***** Data for this exercise *****

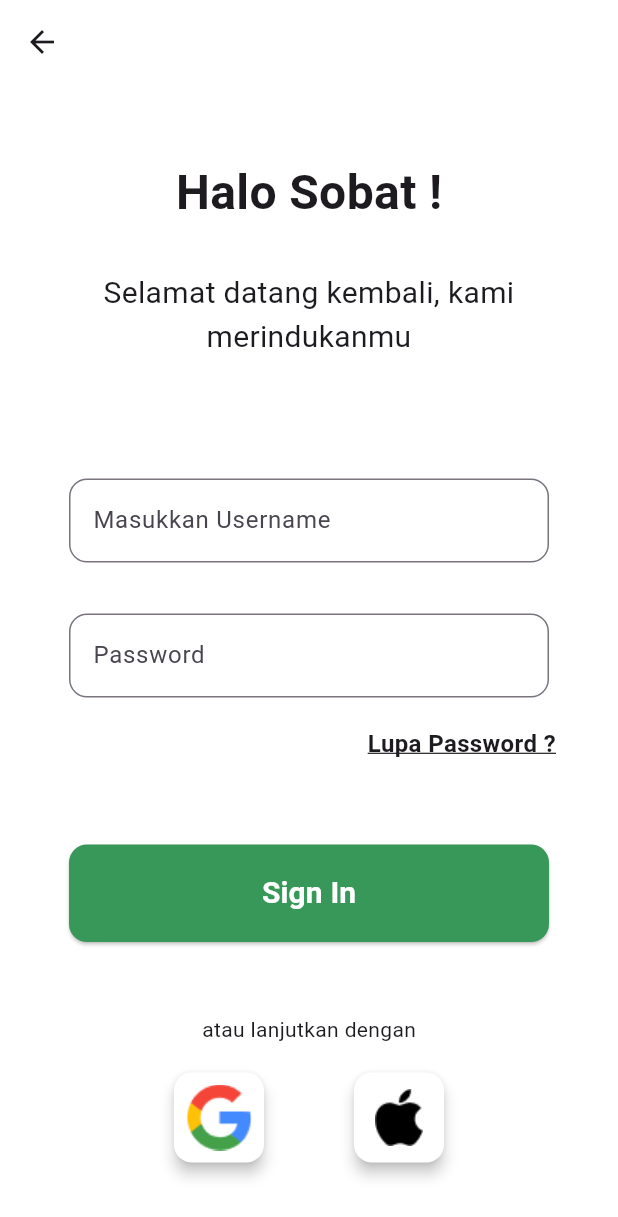
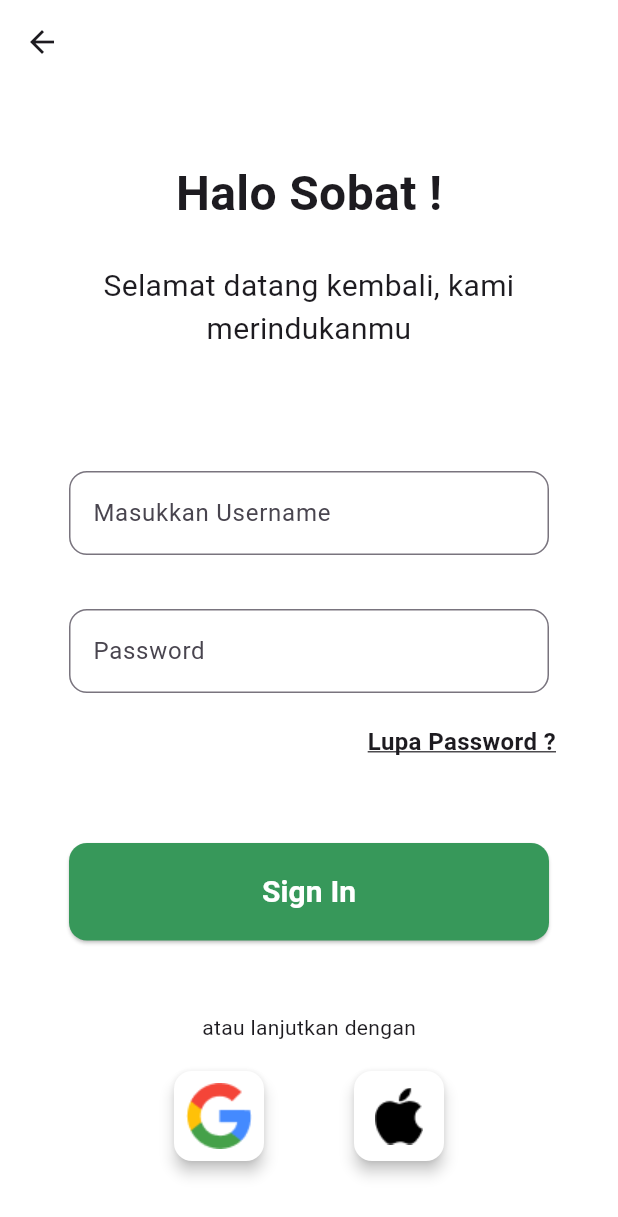
Before and after one commit to kevinnsrt/pakailagi.id, a Flutter app: the LoginPage screen opened directly, on a phone screen of 412 x 824 dp. Shown: the top 1217 px of the screen. Run offline on Flutter 3.47's test engine with Material 3 defaults, Android fonts, the phone set to English and light mode, and no system bars.

Commit message:
dynamic assets 2

```diff
--- a/lib/screen/login.dart
+++ b/lib/screen/login.dart
@@ -19,22 +19,23 @@ class _LoginPageState extends State<LoginPage> {
           children: [
             // SizedBox(height: 75,),
             Text("Halo Sobat !",style: TextStyle(fontSize: 32,fontWeight: FontWeight.bold),),
-            SizedBox(height: 30,),
+            SizedBox(height: 24,),
             Text("Selamat datang kembali, kami merindukanmu",
             textAlign: TextAlign.center,
             maxLines: 2,style: TextStyle(fontSize: 20),),
 
             SizedBox(height: 80,),
             SizedBox(width: 320,
-            height: 60,
+            height: 62,
             child:TextField(decoration: InputDecoration(labelText: "Masukkan Username",border: OutlineInputBorder(borderRadius: BorderRadius.circular(12))),)
             ,),
 
             SizedBox(height: 30,),
 
              SizedBox(width: 320,
-            height: 60,
-            child:TextField(obscureText: true,decoration: InputDecoration(labelText: "Password",border: OutlineInputBorder(borderRadius: BorderRadius.circular(12))),)
+            height: 62,
+            child:TextField(obscureText: true,decoration: InputDecoration(
+            labelText: "Password",border: OutlineInputBorder(borderRadius: BorderRadius.circular(12))),)
             ,),
 
             SizedBox(height: 15,),
```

*****

What needs to be done: Answer with one number, namely how many lines in the records contain the string "borderRadius".

Output for this task: 3